## [Exercise details]
Leaving out the pictures, output each record exactly as it stands.

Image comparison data
"""

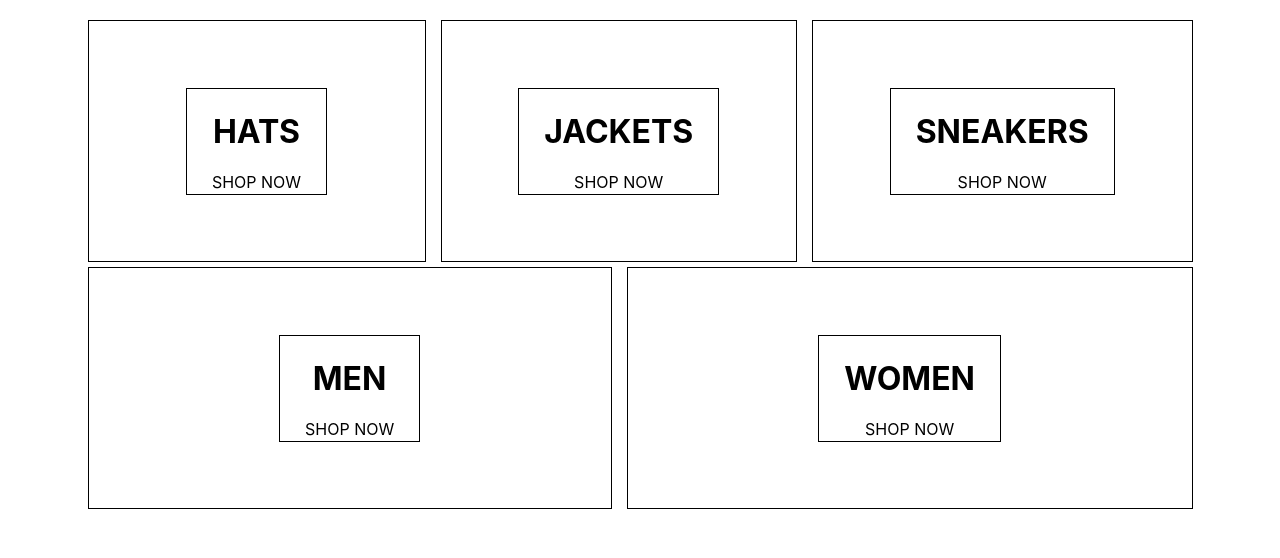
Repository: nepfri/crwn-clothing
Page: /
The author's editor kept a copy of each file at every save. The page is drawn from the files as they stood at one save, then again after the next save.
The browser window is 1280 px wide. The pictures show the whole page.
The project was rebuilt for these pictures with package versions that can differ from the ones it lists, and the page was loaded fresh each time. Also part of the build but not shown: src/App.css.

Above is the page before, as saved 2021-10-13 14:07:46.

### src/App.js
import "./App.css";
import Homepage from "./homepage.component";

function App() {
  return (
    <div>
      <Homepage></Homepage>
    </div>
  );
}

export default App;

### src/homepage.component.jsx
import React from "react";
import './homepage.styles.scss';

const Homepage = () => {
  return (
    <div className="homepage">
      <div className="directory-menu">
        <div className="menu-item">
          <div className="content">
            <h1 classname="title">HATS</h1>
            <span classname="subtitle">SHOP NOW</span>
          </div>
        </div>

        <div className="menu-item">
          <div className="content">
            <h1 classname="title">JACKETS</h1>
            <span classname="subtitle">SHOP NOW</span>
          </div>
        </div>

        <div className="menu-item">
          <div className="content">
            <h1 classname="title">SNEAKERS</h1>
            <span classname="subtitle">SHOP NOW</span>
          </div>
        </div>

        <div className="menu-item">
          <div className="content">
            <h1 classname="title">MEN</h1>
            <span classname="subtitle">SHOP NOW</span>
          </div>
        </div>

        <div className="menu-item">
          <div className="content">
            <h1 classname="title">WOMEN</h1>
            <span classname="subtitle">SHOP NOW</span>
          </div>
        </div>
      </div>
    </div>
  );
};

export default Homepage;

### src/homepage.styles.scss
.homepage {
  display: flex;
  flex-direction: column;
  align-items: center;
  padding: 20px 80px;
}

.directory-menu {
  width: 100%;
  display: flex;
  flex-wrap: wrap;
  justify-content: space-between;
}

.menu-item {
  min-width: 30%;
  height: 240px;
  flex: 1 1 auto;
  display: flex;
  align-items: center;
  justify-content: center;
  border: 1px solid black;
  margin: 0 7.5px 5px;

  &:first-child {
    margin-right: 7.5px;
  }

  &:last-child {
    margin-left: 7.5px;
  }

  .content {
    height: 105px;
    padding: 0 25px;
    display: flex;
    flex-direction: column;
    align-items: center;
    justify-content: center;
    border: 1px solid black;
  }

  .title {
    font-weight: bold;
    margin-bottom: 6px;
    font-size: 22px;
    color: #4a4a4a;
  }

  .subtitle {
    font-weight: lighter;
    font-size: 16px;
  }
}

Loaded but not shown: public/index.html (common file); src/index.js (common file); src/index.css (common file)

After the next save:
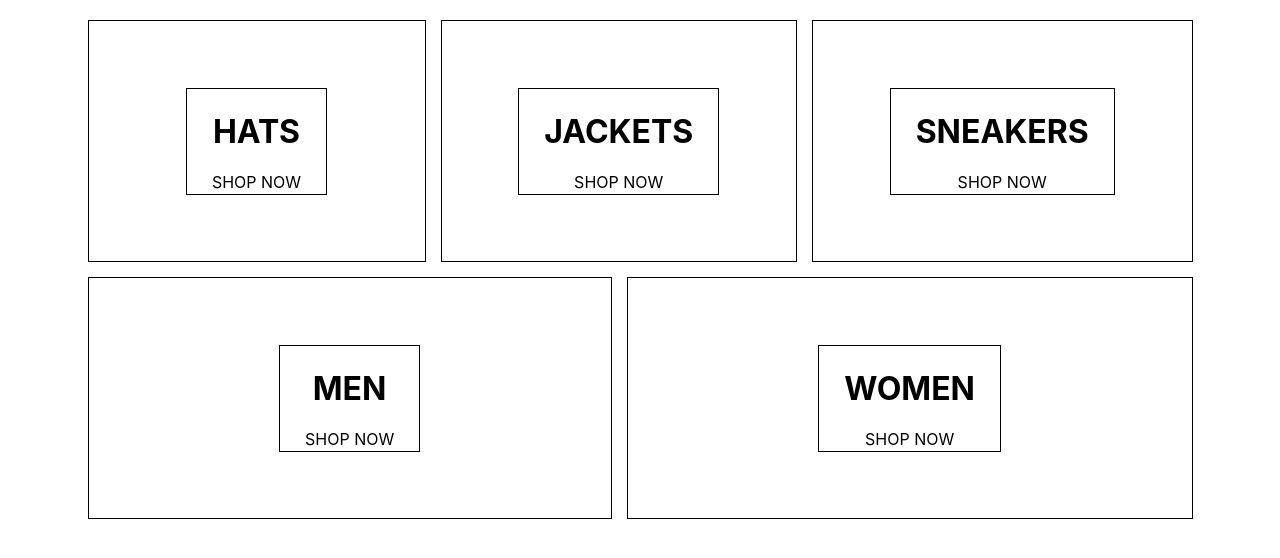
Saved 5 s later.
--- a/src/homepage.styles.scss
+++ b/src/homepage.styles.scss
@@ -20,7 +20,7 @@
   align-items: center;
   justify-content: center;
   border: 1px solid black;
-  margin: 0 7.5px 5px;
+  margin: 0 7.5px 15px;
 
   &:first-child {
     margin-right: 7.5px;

"""

## [Written solution]
Repository: nepfri/crwn-clothing
Page: /
The author's editor kept a copy of each file at every save. The page is drawn from the files as they stood at one save, then again after the next save.
The browser window is 1280 px wide. The pictures show the whole page.
The project was rebuilt for these pictures with package versions that can differ from the ones it lists, and the page was loaded fresh each time. Also part of the build but not shown: src/App.css.

Above is the page before, as saved 2021-10-13 14:07:46.

### src/App.js
import "./App.css";
import Homepage from "./homepage.component";

function App() {
  return (
    <div>
      <Homepage></Homepage>
    </div>
  );
}

export default App;

### src/homepage.component.jsx
import React from "react";
import './homepage.styles.scss';

const Homepage = () => {
  return (
    <div className="homepage">
      <div className="directory-menu">
        <div className="menu-item">
          <div className="content">
            <h1 classname="title">HATS</h1>
            <span classname="subtitle">SHOP NOW</span>
          </div>
        </div>

        <div className="menu-item">
          <div className="content">
            <h1 classname="title">JACKETS</h1>
            <span classname="subtitle">SHOP NOW</span>
          </div>
        </div>

        <div className="menu-item">
          <div className="content">
            <h1 classname="title">SNEAKERS</h1>
            <span classname="subtitle">SHOP NOW</span>
          </div>
        </div>

        <div className="menu-item">
          <div className="content">
            <h1 classname="title">MEN</h1>
            <span classname="subtitle">SHOP NOW</span>
          </div>
        </div>

        <div className="menu-item">
          <div className="content">
            <h1 classname="title">WOMEN</h1>
            <span classname="subtitle">SHOP NOW</span>
          </div>
        </div>
      </div>
    </div>
  );
};

export default Homepage;

### src/homepage.styles.scss
.homepage {
  display: flex;
  flex-direction: column;
  align-items: center;
  padding: 20px 80px;
}

.directory-menu {
  width: 100%;
  display: flex;
  flex-wrap: wrap;
  justify-content: space-between;
}

.menu-item {
  min-width: 30%;
  height: 240px;
  flex: 1 1 auto;
  display: flex;
  align-items: center;
  justify-content: center;
  border: 1px solid black;
  margin: 0 7.5px 5px;

  &:first-child {
    margin-right: 7.5px;
  }

  &:last-child {
    margin-left: 7.5px;
  }

  .content {
    height: 105px;
    padding: 0 25px;
    display: flex;
    flex-direction: column;
    align-items: center;
    justify-content: center;
    border: 1px solid black;
  }

  .title {
    font-weight: bold;
    margin-bottom: 6px;
    font-size: 22px;
    color: #4a4a4a;
  }

  .subtitle {
    font-weight: lighter;
    font-size: 16px;
  }
}

Loaded but not shown: public/index.html (common file); src/index.js (common file); src/index.css (common file)

After the next save:
Saved 5 s later.
--- a/src/homepage.styles.scss
+++ b/src/homepage.styles.scss
@@ -20,7 +20,7 @@
   align-items: center;
   justify-content: center;
   border: 1px solid black;
-  margin: 0 7.5px 5px;
+  margin: 0 7.5px 15px;
 
   &:first-child {
     margin-right: 7.5px;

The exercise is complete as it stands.